Jean isn’t difficult to convince to babysit and certainly responsible enough for it. The only thing Cindy sometimes fear is that she’ll call her boyfriend August instead of looking after Joshua and preventing him from making dangerous pranks.
But apart from that detail, which is more of a fear and less of an actual thing, Jean lets Cindy and Eric go out a few time a month and it’s a really lovely deal. Allows them both to breathe, and remember why they’ve decided to get and stay married.
It’s simpler these days to ask her to babysit her siblings because Janessa is big enough to be fairly independent, which means it’s only Joshua who requires a lot of attention.
Most days Cindy still can’t believe she’s married. To a nice, employed man who wants the best for her. It had never seemed likely to her, growing up. Marriage then had been a trap, a cage, something to complicate your way out of a horrible situation.
Eric has shown her that marriage can be a lot of other things, too, that it can be a safe haven and a constant support.

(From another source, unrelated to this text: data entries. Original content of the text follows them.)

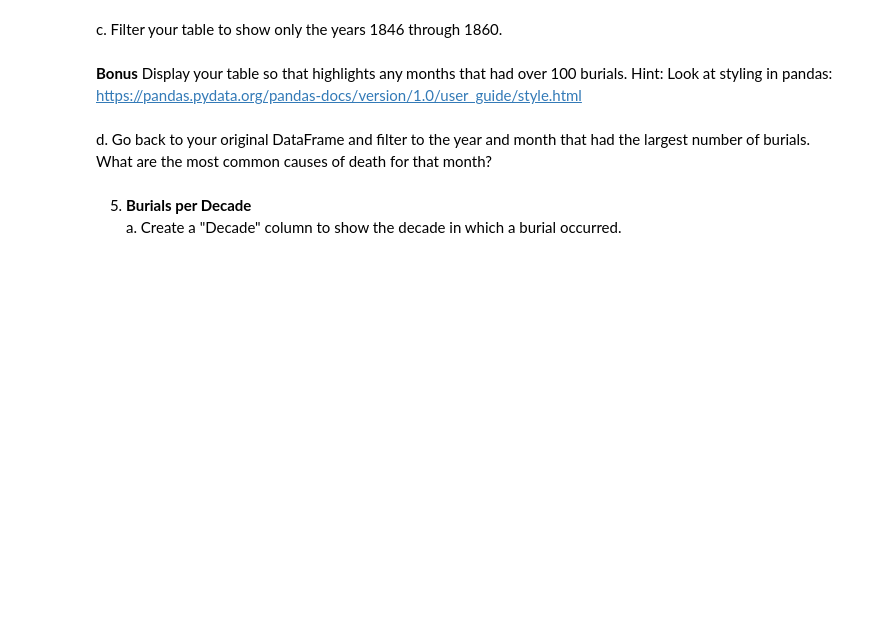
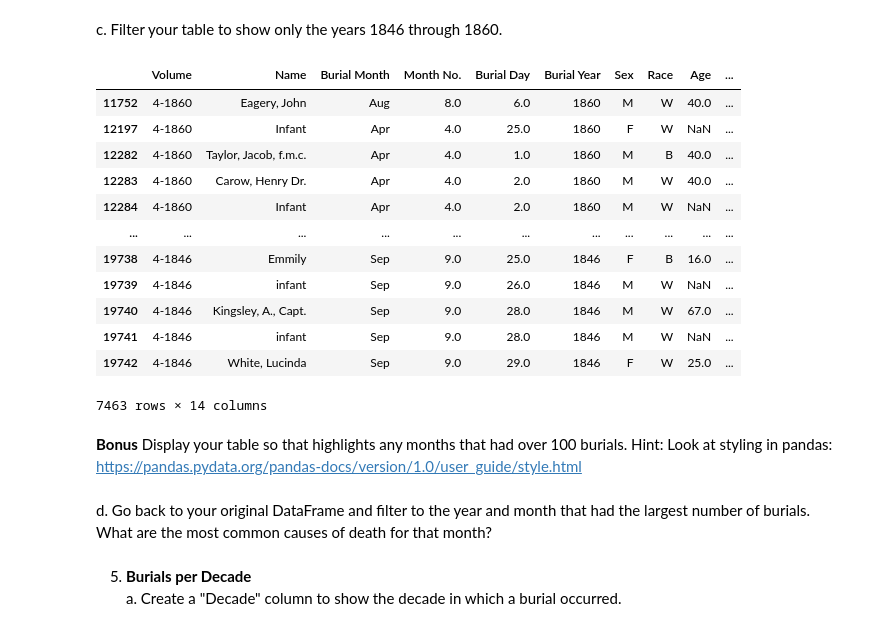
Before and after one commit to NSS-Data-Analytics-Cohort-10/advanced-pandas-BrandyLarramore, a Jupyter notebook: notebooks/advanced_pandas_notebook.ipynb, the cells around one changed output. Saved outputs shown, nothing was run; the diff lists cells and outputs as text; code cells hidden in the pictures; blank space fills up the shorter version.

```diff
--- a/notebooks/advanced_pandas_notebook.ipynb
+++ b/notebooks/advanced_pandas_notebook.ipynb
@@ -114,2 +138,6 @@ ValueError: Could not interpret value `count` for parameter `y`
 # %% [markdown]
 b. After creating this summary table, make sure that the year labels are integers (no decimal part) and that the columns are sorted correctly.
+# %%
+cc_df['Burial Year'] = cc_df['Burial Year'].fillna(0) #filling in nulls?
+cc_df['Burial Year'] = cc_df['Burial Year'].astype(int) #google says this error code is because there are nulls. Will skip and come back to fix it if I have more time.
+cc_df.info()
@@ -116,5 +162,22 @@ b. After creating this summary table, make sure that the year labels are integer
 # %% [markdown]
 c. Filter your table to show only the years 1846 through 1860.
+# %%
+subset_years = cc_df[(cc_df['Burial Year'] >= 1846) & (cc_df['Burial Year'] <= 1860)]
+subset_years
+# %% [output]
+|  | Volume | Name | Burial Month | Month No. | Burial Day | Burial Year | Sex | Race | Age | ... |
+| 11752 | 4-1860 | Eagery, John | Aug | 8.0 | 6.0 | 1860 | M | W | 40.0 | ... |
+| 12197 | 4-1860 | Infant | Apr | 4.0 | 25.0 | 1860 | F | W | NaN | ... |
+| 12282 | 4-1860 | Taylor, Jacob, f.m.c. | Apr | 4.0 | 1.0 | 1860 | M | B | 40.0 | ... |
+| 12283 | 4-1860 | Carow, Henry Dr. | Apr | 4.0 | 2.0 | 1860 | M | W | 40.0 | ... |
+| 12284 | 4-1860 | Infant | Apr | 4.0 | 2.0 | 1860 | M | W | NaN | ... |
+| ... | ... | ... | ... | ... | ... | ... | ... | ... | ... | ... |
+| 19738 | 4-1846 | Emmily | Sep | 9.0 | 25.0 | 1846 | F | B | 16.0 | ... |
+| 19739 | 4-1846 | infant | Sep | 9.0 | 26.0 | 1846 | M | W | NaN | ... |
+| 19740 | 4-1846 | Kingsley, A., Capt. | Sep | 9.0 | 28.0 | 1846 | M | W | 67.0 | ... |
+| 19741 | 4-1846 | infant | Sep | 9.0 | 28.0 | 1846 | M | W | NaN | ... |
+| 19742 | 4-1846 | White, Lucinda | Sep | 9.0 | 29.0 | 1846 | F | W | 25.0 | ... |
+7463 rows × 14 columns
 # %% [markdown]
 **Bonus** Display your table so that highlights any months that had over 100 burials. Hint: Look at styling in pandas: https://pandas.pydata.org/pandas-docs/version/1.0/user_guide/style.html
 # %% [markdown]
```
Also changed, not shown: parts of 8 cells of this notebook.
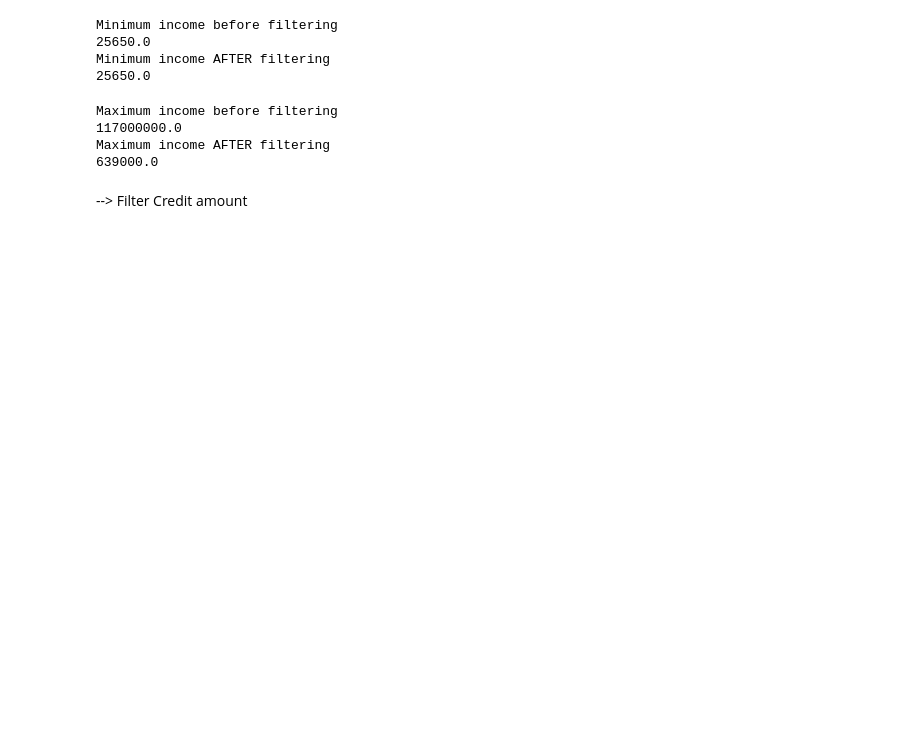
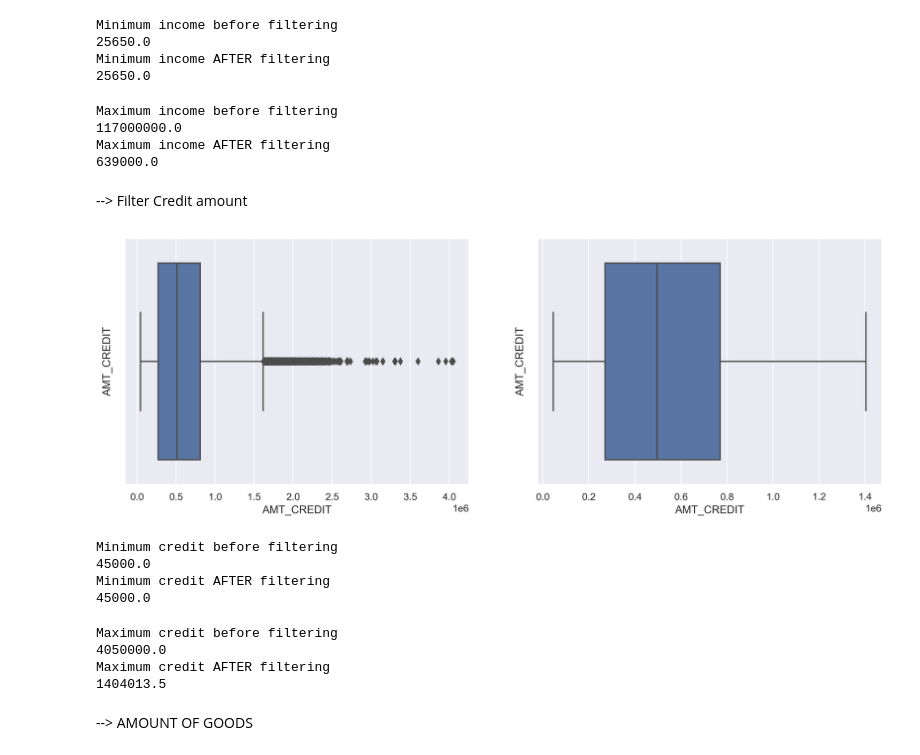
Before and after one commit to LenaChretien/Credit-Card-Fraud, a Jupyter notebook: Prep_data.ipynb, the cells around one changed output. Drawn from its saved outputs; the diff is of its cells as text; code cells hidden in the pictures; blank space fills up the shorter version.

```diff
--- a/Prep_data.ipynb
+++ b/Prep_data.ipynb
@@ -313,0 +325,47 @@ print(min)
+# %%
+filter_credit = app[['AMT_CREDIT']]
+filter_credit = filter_credit.loc[filter_credit.apply(lambda x: np.abs(x - x.mean()) / x.std() < 2).all(axis = 1)]
+# %%
+sns.set(font_scale = 1)
+plt.figure(figsize = (15,5), dpi = 300)
+
+plt.subplot(1,2,1)
+b = sns.boxplot(x = 'AMT_CREDIT', data = app)
+b.set_ylabel('AMT_CREDIT', fontsize = 12)
+b.set_xlabel('AMT_CREDIT', fontsize = 12)
+
+plt.subplot(1,2,2)
+b = sns.boxplot(x = 'AMT_CREDIT', data = filter_credit)
+b.set_ylabel('AMT_CREDIT', fontsize = 12)
+b.set_xlabel('AMT_CREDIT', fontsize = 12)
+
+
+plt.show()
+# %% [output]
+[figure, added]
+# %%
+print('Minimum credit before filtering')
+print(app['AMT_CREDIT'].min())
+
+
+print('Minimum credit AFTER filtering')
+print(filter_credit['AMT_CREDIT'].min())
+# %% [output]
+Minimum credit before filtering
+45000.0
+Minimum credit AFTER filtering
+45000.0
+# %%
+print('Maximum credit before filtering')
+print(app['AMT_CREDIT'].max())
+
+
+print('Maximum credit AFTER filtering')
+print(filter_credit['AMT_CREDIT'].max())
+# %% [output]
+Maximum credit before filtering
+4050000.0
+Maximum credit AFTER filtering
+1404013.5
+# %% [markdown]
+--> AMOUNT OF GOODS
```
Also changed, not shown: parts of 52 cells of this notebook, 2 other files.
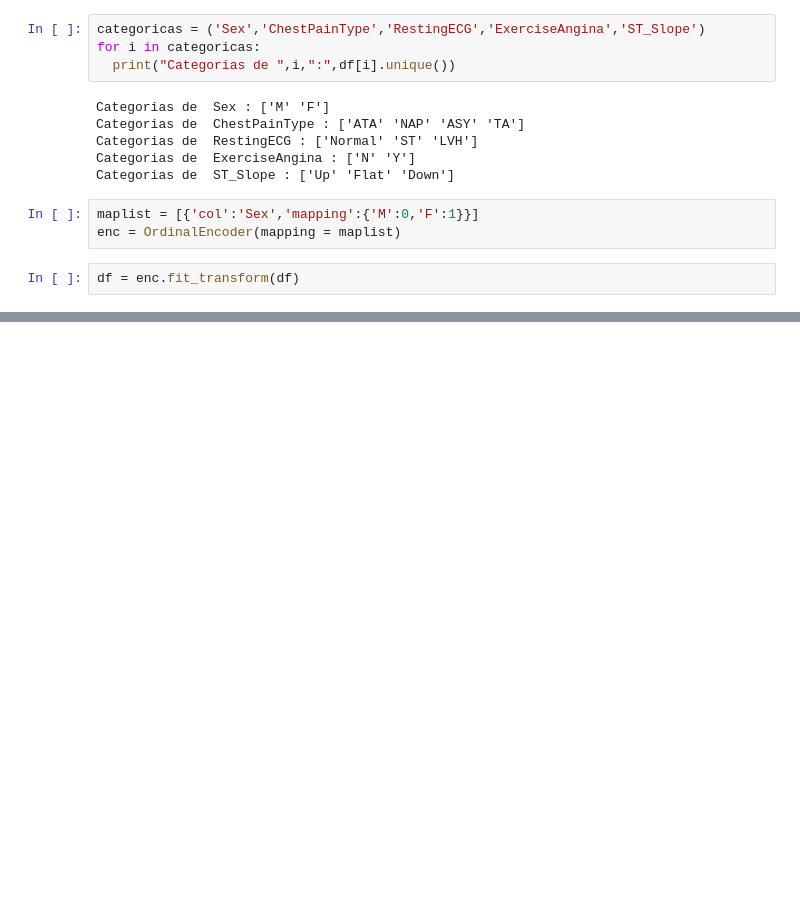
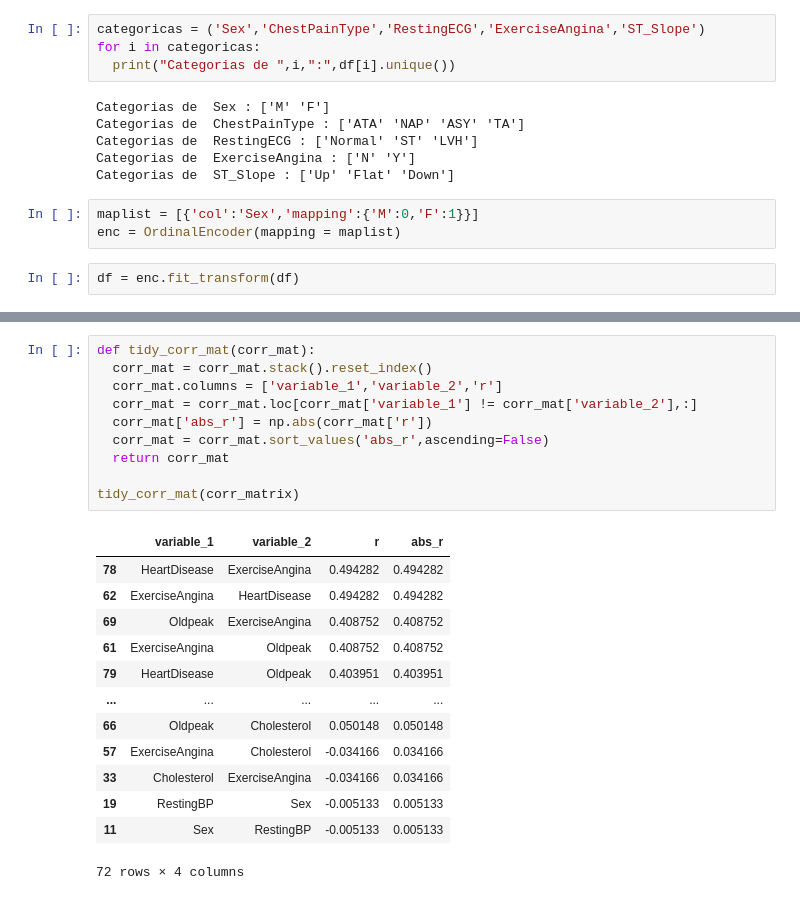
Before and after one commit to RDLL/curso_ia, a Jupyter notebook: KNN.ipynb, the cells around one changed output, grey strips where cells are left out. Saved outputs shown, nothing was run; the diff lists cells and outputs as text; blank space fills up the shorter version.

```diff
--- a/KNN.ipynb
+++ b/KNN.ipynb
@@ -134,0 +168,24 @@ df
+# %%
+def tidy_corr_mat(corr_mat):
+  corr_mat = corr_mat.stack().reset_index()
+  corr_mat.columns = ['variable_1','variable_2','r']
+  corr_mat = corr_mat.loc[corr_mat['variable_1'] != corr_mat['variable_2'],:]
+  corr_mat['abs_r'] = np.abs(corr_mat['r'])
+  corr_mat = corr_mat.sort_values('abs_r',ascending=False)
+  return corr_mat
+
+tidy_corr_mat(corr_matrix)
+# %% [output]
+|  | variable_1 | variable_2 | r | abs_r |
+| 78 | HeartDisease | ExerciseAngina | 0.494282 | 0.494282 |
+| 62 | ExerciseAngina | HeartDisease | 0.494282 | 0.494282 |
+| 69 | Oldpeak | ExerciseAngina | 0.408752 | 0.408752 |
+| 61 | ExerciseAngina | Oldpeak | 0.408752 | 0.408752 |
+| 79 | HeartDisease | Oldpeak | 0.403951 | 0.403951 |
+| ... | ... | ... | ... | ... |
+| 66 | Oldpeak | Cholesterol | 0.050148 | 0.050148 |
+| 57 | ExerciseAngina | Cholesterol | -0.034166 | 0.034166 |
+| 33 | Cholesterol | ExerciseAngina | -0.034166 | 0.034166 |
+| 19 | RestingBP | Sex | -0.005133 | 0.005133 |
+| 11 | Sex | RestingBP | -0.005133 | 0.005133 |
+72 rows × 4 columns
```
Also changed, not shown: parts of 8 cells of this notebook.
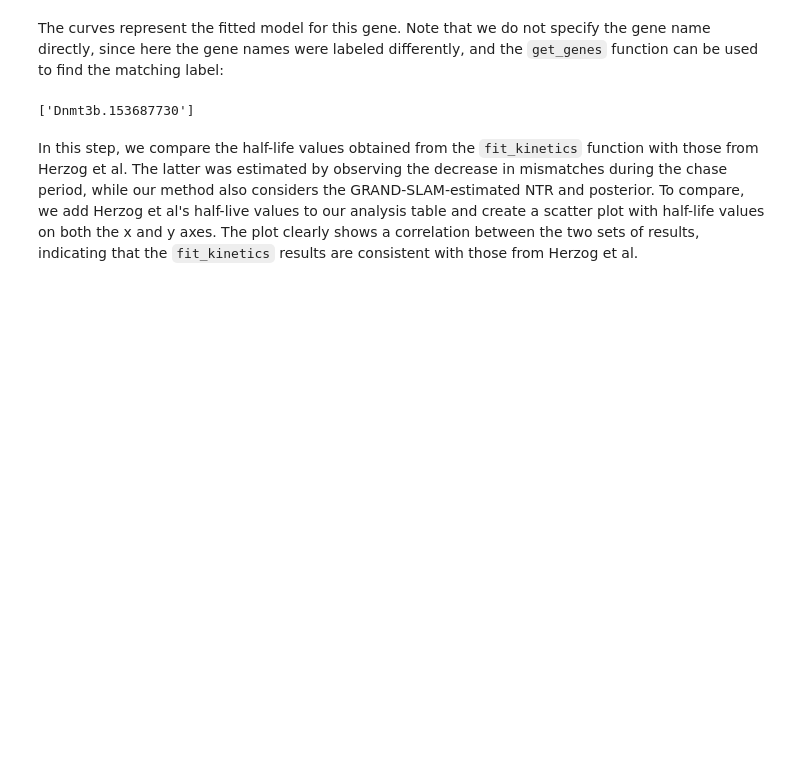
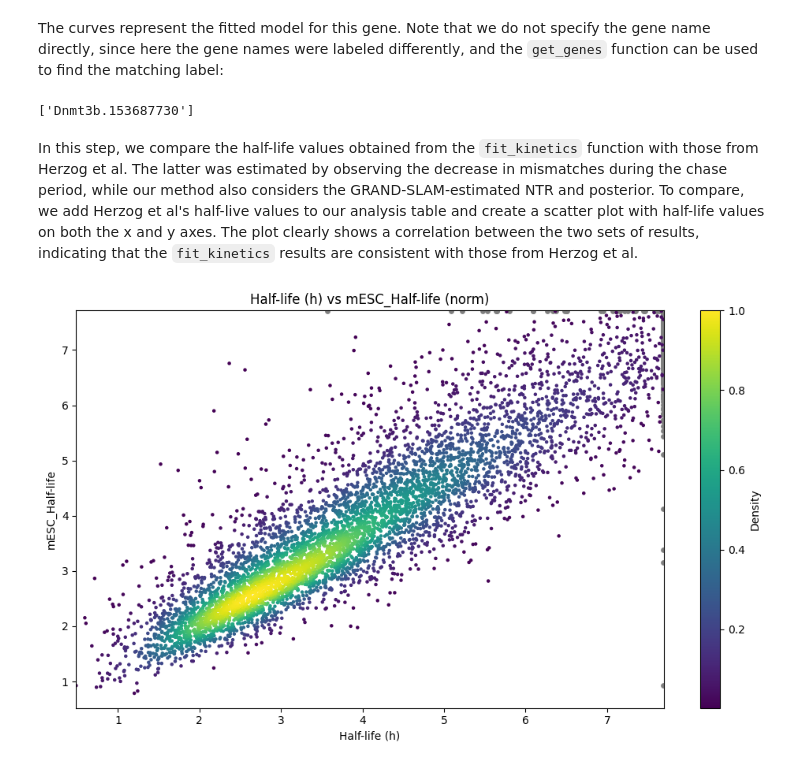
Before and after one commit to maus2310/GrandPy, a Jupyter notebook: grandpy/vignettes/vignette_06_fitting_pulse-chase_data.ipynb, the cells around one changed output. Cells and saved outputs as stored; diff of their text form; code cells hidden in the pictures; blank space fills up the shorter version.

```diff
--- a/grandpy/vignettes/vignette_06_fitting_pulse-chase_data.ipynb
+++ b/grandpy/vignettes/vignette_06_fitting_pulse-chase_data.ipynb
@@ -66,11 +67,13 @@ dense.get_genes("Dnmt3b", regex=True)
 # %% [markdown]
 In this step, we compare the half-life values obtained from the `fit_kinetics` function with those from Herzog et al. The latter was estimated by observing the decrease in mismatches during the chase period, while our method also considers the GRAND-SLAM-estimated NTR and posterior. To compare, we add Herzog et al's half-live values to our analysis table and create a scatter plot with half-life values on both the x and y axes. The plot clearly shows a correlation between the two sets of results, indicating that the `fit_kinetics` results are consistent with those from Herzog et al.
 # %%
-# WORK IN PROGRESS
+# WORK IN PROGRESS - ?
 
 t = pd.read_csv("https://zenodo.org/record/7612564/files/halflifes.tsv?download=1", sep="\t", header=0).assign(Gene=lambda df: df["Name"].astype(str) + "." + df["End"].astype(str))
 
-d = dense.with_analysis("kinetics", table=t, by="Gene")
-# d.get_analysis_table().columns
+dense = dense.with_analysis("kinetics", table=t, by="Gene")
+# dense.get_analysis_table("kinetics").columns
 
-# plot_scatter(d, 'stderror Half-life', 'Half-life (h)')
+plot_scatter(dense, 'Half-life (h)', 'mESC_Half-life')
+# %% [output]
+[figure, added]
```
Also changed, not shown: parts of 2 cells of this notebook, 1 other file.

They have very little money – she’s not making a fortune as a waitress and he’s not making one as a security guard – but they manage their bills and buying clothes for their children and every once in a while they spend some of the hard-earned credits on themselves. Going out for dinner feels like a huge treat, one that she hasn’t taken for granted at any point in her life.
Lately Cindy has been expanding her little group of friends and it’s been good for them both, she gathers, because Eric worries about her sometimes, thinking she’s too much of a solitary creature, that she’s afraid to open up to others.
Which is true, granted, but it’s not something she wants to encourage in herself. But no friendship can ever feel as simple and natural as her relationship with Eric, she’s sure of it. With him it’s like there are no worries at all, she feels perfectly content and safe in his arms.
He promises her that at some point in their lives they will afford a hotel night every once in a while, to round off their date nights and Cindy smiles, assuring him that she doesn’t need those things.
“You don’t have to need things to get them, you know,” he tells her then. “Sometimes it’s okay to just want them, too.”
“Right.” She smiles at him. “I migh need some practice there.”
Two years ago it had felt like everything in their lives was about diapers and early mornings, toddler tantrums and exhaustion. Now that Janessa is older and Joshua, too, Cindy has begun to long for those sweet, tiring baby times again.
The kids are so much more manageable now and can play together for quite some time before something happens to ignite some drama between them.
Jean is very patient with them both even if Janessa manages to get under her skin from time to time, nagging about something or snooping about in her teenage sister’s personal stuff.
It’s not ideal for them to share a room when they’re so far apart in age but the house is very small and they have to squeeze them into the same little room to have enough space for a nursery for Joshua.
That, Cindy realises those times when she wants another child, is one thing on the list of cons. They just don’t have enough room.
Sometimes – most of the time, to be honest – Cindy doesn’t feel old enough to have a daughter with a boyfriend. A pretty serious boyfriend at that, serious enough to motivate one of those awkward talks that nobody ever had with Cindy when she was Jean’s age.
Of course, Jean is much smarter than Cindy ever was and merely shakes her head when her silly old mother starts lecturing her.
“I go to school, mum. We’ve had sex ed. Stop being creepy.”
“I just want to make sure you… know what to do. If you’re going to… you know.”
At the end of the day, Cindy supposes, Jean isn’t as grown up as she sometimes appear and that’s something to take comfort in.
August is a sweet kid, too, which is good to know. He’s not particularly ambitious and if she wants to find somethig to worry about, it would have to be just that. Jean is pretty serious about her football and would likely get a few scholarships to continue playing as she goes to college, but Cindy knows that love can feel like such a monumental thing when you’re a teen. Large enough to merit all sorts of sacrifice.
She’s happy that Jean is happy but she really wants her daughter to forge her own path in life instead of repeating old mistakes.
Making too big a deal of your teenage love and not focusing on your future career seems like the wrong way to go but she will just have to trust her daughter, even if it’s difficult.
And even more difficult is to build up her trust in the universe, step by step. It’s a slow but sure progress but at least now it feels like she’s finally on her way.